> **YOUR ASSIGNMENT**
From the entries below, count the lines holding the word "Industrial" and give nothing but the number.

Collected data entries
··········

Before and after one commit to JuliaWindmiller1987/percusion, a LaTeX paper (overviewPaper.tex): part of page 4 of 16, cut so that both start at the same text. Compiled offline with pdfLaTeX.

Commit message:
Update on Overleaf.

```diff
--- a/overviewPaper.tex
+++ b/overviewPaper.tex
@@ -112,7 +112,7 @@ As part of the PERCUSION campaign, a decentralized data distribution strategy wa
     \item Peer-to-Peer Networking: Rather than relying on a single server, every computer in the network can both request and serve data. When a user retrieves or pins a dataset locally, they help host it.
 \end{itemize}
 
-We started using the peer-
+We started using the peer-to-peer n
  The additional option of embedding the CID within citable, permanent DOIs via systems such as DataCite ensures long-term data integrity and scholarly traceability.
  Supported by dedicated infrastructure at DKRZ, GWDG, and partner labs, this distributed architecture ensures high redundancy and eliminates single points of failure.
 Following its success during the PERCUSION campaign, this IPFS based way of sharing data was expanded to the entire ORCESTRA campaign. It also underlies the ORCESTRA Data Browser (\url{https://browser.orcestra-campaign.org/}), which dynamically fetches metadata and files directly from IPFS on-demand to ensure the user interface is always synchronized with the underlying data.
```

··········

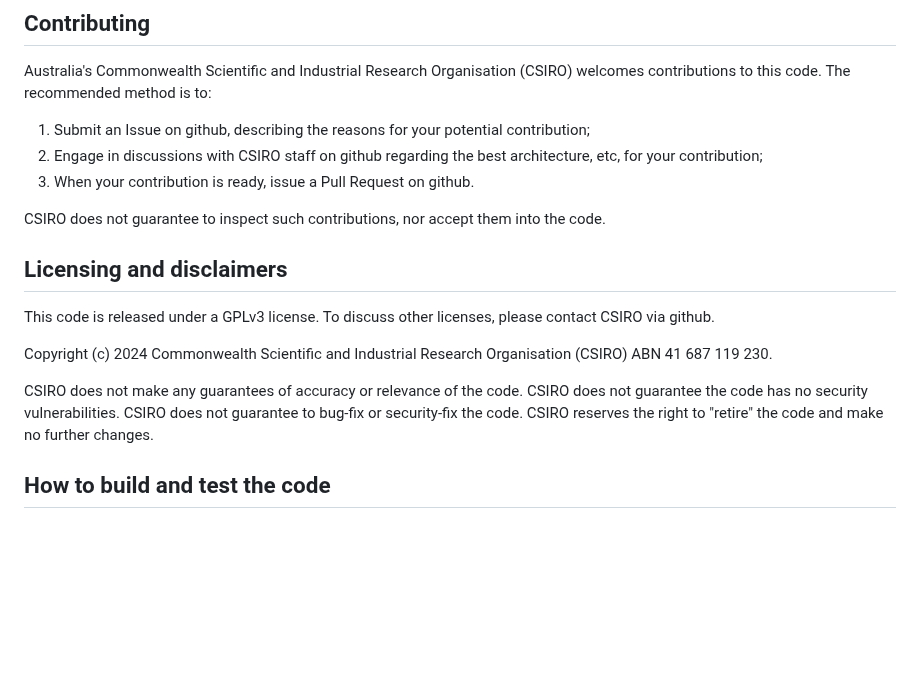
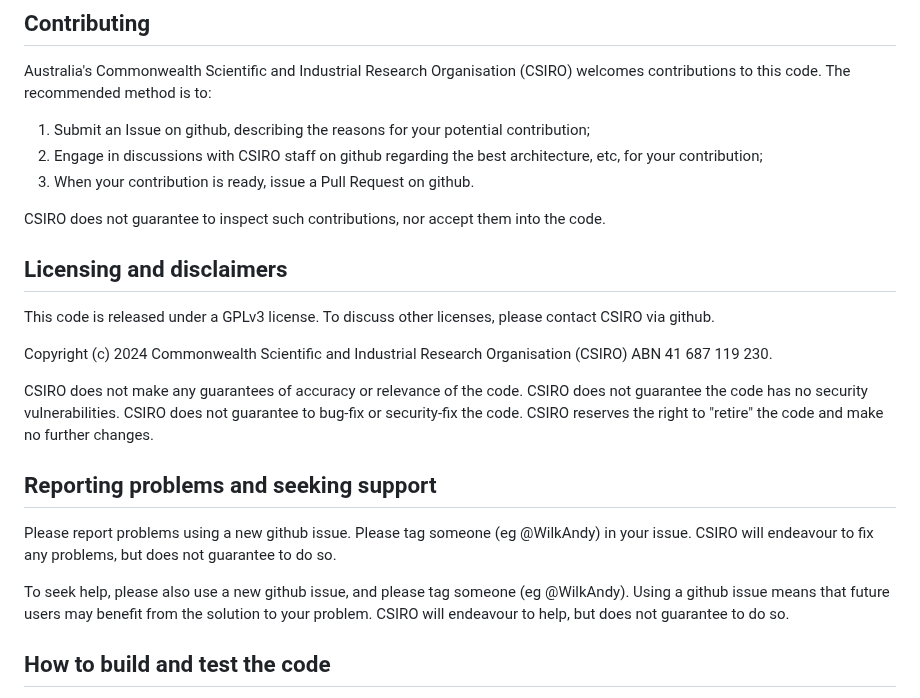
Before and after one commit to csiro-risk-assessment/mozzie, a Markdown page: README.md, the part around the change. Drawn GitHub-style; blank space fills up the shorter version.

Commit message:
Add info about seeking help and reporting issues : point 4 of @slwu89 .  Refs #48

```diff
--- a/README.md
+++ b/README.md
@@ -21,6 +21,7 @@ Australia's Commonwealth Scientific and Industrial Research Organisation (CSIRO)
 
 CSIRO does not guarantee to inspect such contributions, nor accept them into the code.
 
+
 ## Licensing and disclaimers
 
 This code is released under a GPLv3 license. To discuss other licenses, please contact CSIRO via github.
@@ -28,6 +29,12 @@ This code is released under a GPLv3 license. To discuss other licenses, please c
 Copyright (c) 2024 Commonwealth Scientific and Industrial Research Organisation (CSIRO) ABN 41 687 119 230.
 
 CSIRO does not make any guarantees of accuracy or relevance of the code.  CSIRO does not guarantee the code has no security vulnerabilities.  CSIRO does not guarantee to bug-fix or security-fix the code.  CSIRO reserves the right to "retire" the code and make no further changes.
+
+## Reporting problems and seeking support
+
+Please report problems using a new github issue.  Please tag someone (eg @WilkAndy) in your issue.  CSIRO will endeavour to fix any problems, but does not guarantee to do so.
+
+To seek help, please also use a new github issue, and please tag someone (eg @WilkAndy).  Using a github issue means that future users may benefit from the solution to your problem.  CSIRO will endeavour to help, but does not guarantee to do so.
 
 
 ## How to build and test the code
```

··········

> **SOLUTION FOR THIS EXERCISE**
2